Although the family relationships that are continued in this final blog are a treasure trove of research leads for a family genealogist, I fear they will not be very meaningful to the casual reader. It took me a bit of thought before I decided to go ahead and post this final part.
Two factors brought me to the decision to do so. The first is the integrity of the papers. Lide’s character shows in these passages as well as in the narratives that have been previously posted. Lide deserves to have her complete work shared.
[A reminder that I did some slight editing for the purpose of these blogs. I rearranged some of the materials so that the narrative would flow more smoothly. Also, I “corrected spelling” as far a possible in connection with the smudged typewritten words. All other spelling and grammar is as Lide and Charley wrote these papers.]
The second reason for posting these last entries is that ALL the genealogy clues have now been placed into the blog. A total of 72 individuals of possible genealogical interest to me have been named in these papers. (I am excluding names such as Frank Stockton and Gene Stratton Porter and her brother; they are of historical interest, but they do not enter into my genealogy researches even as connections of in-laws.) 5 of these 72 people are listed with the “surname” UNKNOWN; the remaining 67 people have 14 surnames between them; and one of these “Schaeffer” is a spelling variation of another “Shafer.” So I have from 13 to 18 surnames to be looked into as I work to chart my family and my family’s relations and to write their stories in the context of history.
I can foresee many blogs about these people sometime in the future.
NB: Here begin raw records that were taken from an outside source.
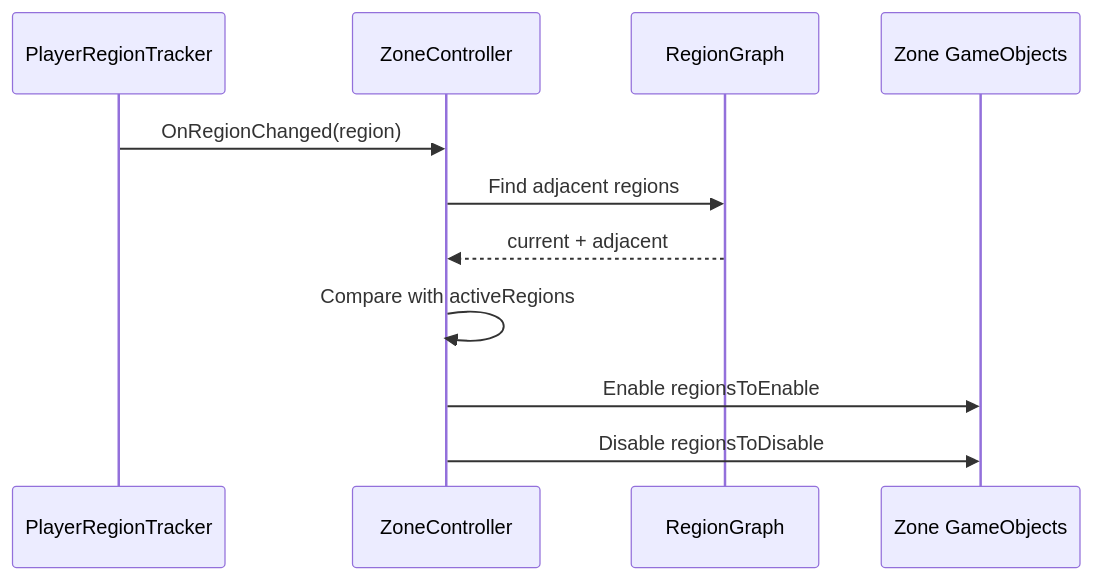
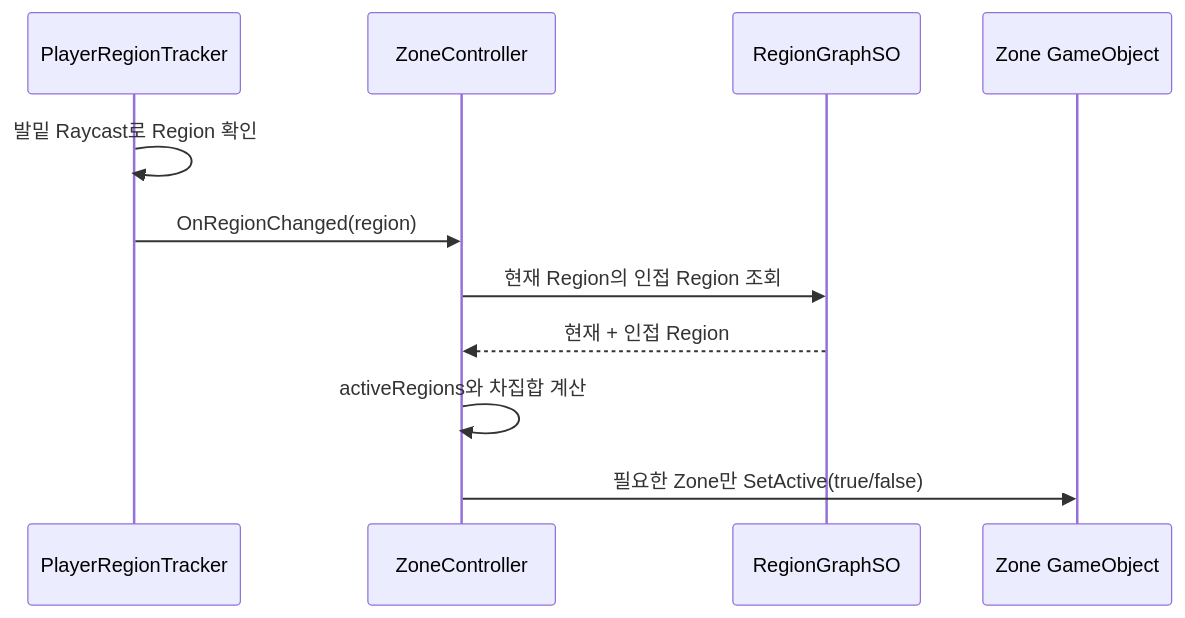
One commit to SJ97p/EscapeFromEternalReturn-CodeMap changed the diagram in docs/systems/zone-culling.md. Above: the diagram before and after it, drawn with Mermaid. The commit also changed other lines of this file and 4 other files, not shown here.

````diff
--- a/docs/systems/zone-culling.md
+++ b/docs/systems/zone-culling.md
@@ -13,14 +15,14 @@
 ```mermaid
 sequenceDiagram
     participant Player as PlayerRegionTracker
     participant Controller as ZoneController
-    participant Graph as RegionGraph
-    participant Zone as Zone GameObjects
+    participant Graph as RegionGraphSO
+    participant Zone as Zone GameObject
 
+    Player->>Player: 발밑 Raycast로 Region 확인
     Player->>Controller: OnRegionChanged(region)
-    Controller->>Graph: Find adjacent regions
-    Graph-->>Controller: current + adjacent
-    Controller->>Controller: Compare with activeRegions
-    Controller->>Zone: Enable regionsToEnable
-    Controller->>Zone: Disable regionsToDisable
+    Controller->>Graph: 현재 Region의 인접 Region 조회
+    Graph-->>Controller: 현재 + 인접 Region
+    Controller->>Controller: activeRegions와 차집합 계산
+    Controller->>Zone: 필요한 Zone만 SetActive(true/false)
 ```
````
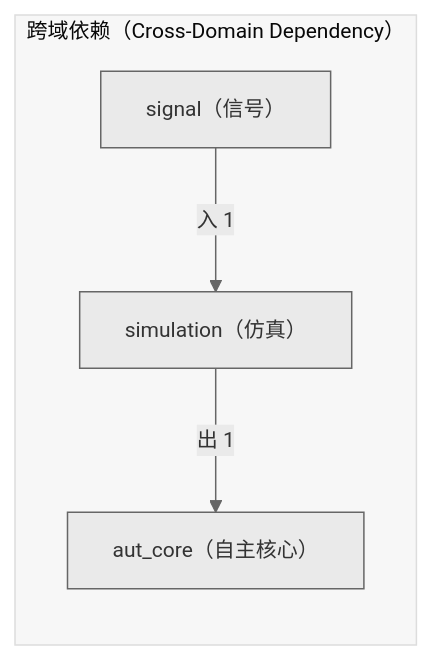
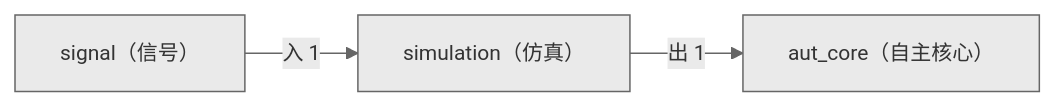
Before and after one commit to xuanFelixVan/ZephyrAlpha: the second of 2 diagrams in docs/02_enterprise_architecture/06_decision_architecture/12_decision_l2a_simulation.md, drawn with Mermaid. The commit also changed other lines of this file and 23 other files, not shown here.

First line of the commit message:
fix(decision-diagram): 去掉 subgraph + 加 secondaryColor 修复节点白色

````diff
--- a/docs/02_enterprise_architecture/06_decision_architecture/12_decision_l2a_simulation.md
+++ b/docs/02_enterprise_architecture/06_decision_architecture/12_decision_l2a_simulation.md
@@ -140,11 +140,9 @@
 ```mermaid
-%%{init: {'theme': 'base', 'themeVariables': {'primaryColor': '#eaeaea', 'primaryTextColor': '#333333', 'primaryBorderColor': '#666666', 'lineColor': '#666666', 'fontSize': '14px'}}}%%
+%%{init: {'theme': 'base', 'themeVariables': {'primaryColor': '#eaeaea', 'primaryTextColor': '#333333', 'primaryBorderColor': '#666666', 'lineColor': '#666666', 'secondaryColor': '#eaeaea', 'tertiaryColor': '#eaeaea', 'fontSize': '14px'}}}%%
 flowchart LR
-    subgraph cd_sg["跨域依赖（Cross-Domain Dependency）"]
-        SELF["simulation（仿真）"]
-        EXT_aut_core["aut_core（自主核心）"]
-        SELF -->|出 1| EXT_aut_core
-        EXT_signal["signal（信号）"]
-        EXT_signal -->|入 1| SELF
-    end
+    SELF["simulation（仿真）"]
+    EXT_aut_core["aut_core（自主核心）"]
+    SELF -->|出 1| EXT_aut_core
+    EXT_signal["signal（信号）"]
+    EXT_signal -->|入 1| SELF
 ```
````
As for today, Lide’s papers have been placed “in the cloud” where other researchers may find her if they are interested. And I need to return to my 21st century genealogy concerns — which may be the subject of one or more future blogs.
Here’s to facing the frustrations and celebrating the joys of genealogy,